Filter the material below down to the lines with the word "features" and give those lines.

:: Information ::
· · ·

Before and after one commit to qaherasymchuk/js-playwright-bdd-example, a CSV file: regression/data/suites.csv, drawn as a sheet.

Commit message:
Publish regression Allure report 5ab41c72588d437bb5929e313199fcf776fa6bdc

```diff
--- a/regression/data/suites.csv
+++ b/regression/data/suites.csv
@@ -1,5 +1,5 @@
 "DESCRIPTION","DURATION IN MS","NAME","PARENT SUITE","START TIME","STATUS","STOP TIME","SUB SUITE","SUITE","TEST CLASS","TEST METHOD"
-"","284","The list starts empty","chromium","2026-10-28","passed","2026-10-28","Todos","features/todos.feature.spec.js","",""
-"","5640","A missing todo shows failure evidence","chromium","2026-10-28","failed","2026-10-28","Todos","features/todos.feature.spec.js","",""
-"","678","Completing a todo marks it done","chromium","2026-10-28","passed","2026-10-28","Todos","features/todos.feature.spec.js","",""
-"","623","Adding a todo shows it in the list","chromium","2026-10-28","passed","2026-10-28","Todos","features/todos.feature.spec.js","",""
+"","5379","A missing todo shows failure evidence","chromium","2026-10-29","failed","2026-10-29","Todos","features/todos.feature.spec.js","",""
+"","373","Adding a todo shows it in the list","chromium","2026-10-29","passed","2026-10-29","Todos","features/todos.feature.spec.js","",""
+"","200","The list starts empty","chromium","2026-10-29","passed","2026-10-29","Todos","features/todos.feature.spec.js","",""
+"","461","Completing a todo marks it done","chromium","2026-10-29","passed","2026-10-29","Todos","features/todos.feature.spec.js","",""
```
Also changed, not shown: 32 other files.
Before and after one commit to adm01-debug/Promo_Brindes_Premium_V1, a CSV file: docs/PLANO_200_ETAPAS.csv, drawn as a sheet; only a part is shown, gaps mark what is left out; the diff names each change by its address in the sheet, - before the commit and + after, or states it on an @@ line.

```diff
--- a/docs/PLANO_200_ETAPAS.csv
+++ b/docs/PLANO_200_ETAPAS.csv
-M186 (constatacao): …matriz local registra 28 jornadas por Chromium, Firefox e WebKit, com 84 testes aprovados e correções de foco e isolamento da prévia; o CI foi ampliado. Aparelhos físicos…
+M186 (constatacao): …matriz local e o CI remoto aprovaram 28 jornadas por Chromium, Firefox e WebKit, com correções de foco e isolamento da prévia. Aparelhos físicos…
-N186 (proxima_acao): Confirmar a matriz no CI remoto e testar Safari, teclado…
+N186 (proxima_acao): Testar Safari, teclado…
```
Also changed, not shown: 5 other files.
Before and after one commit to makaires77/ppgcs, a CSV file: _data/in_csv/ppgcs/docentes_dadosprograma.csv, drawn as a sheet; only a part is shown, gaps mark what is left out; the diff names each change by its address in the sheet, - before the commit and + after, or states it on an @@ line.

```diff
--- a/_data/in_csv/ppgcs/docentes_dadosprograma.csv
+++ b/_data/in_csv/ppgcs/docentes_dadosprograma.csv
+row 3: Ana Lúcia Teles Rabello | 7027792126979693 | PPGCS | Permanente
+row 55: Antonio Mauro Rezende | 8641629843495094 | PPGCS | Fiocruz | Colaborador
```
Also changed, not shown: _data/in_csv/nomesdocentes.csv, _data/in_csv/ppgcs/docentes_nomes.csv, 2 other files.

· · ·

:: Answer space ::
-"","284","The list starts empty","chromium","2026-10-28","passed","2026-10-28","Todos","features/todos.feature.spec.js","",""
-"","5640","A missing todo shows failure evidence","chromium","2026-10-28","failed","2026-10-28","Todos","features/todos.feature.spec.js","",""
-"","678","Completing a todo marks it done","chromium","2026-10-28","passed","2026-10-28","Todos","features/todos.feature.spec.js","",""
-"","623","Adding a todo shows it in the list","chromium","2026-10-28","passed","2026-10-28","Todos","features/todos.feature.spec.js","",""
+"","5379","A missing todo shows failure evidence","chromium","2026-10-29","failed","2026-10-29","Todos","features/todos.feature.spec.js","",""
+"","373","Adding a todo shows it in the list","chromium","2026-10-29","passed","2026-10-29","Todos","features/todos.feature.spec.js","",""
+"","200","The list starts empty","chromium","2026-10-29","passed","2026-10-29","Todos","features/todos.feature.spec.js","",""
+"","461","Completing a todo marks it done","chromium","2026-10-29","passed","2026-10-29","Todos","features/todos.feature.spec.js","",""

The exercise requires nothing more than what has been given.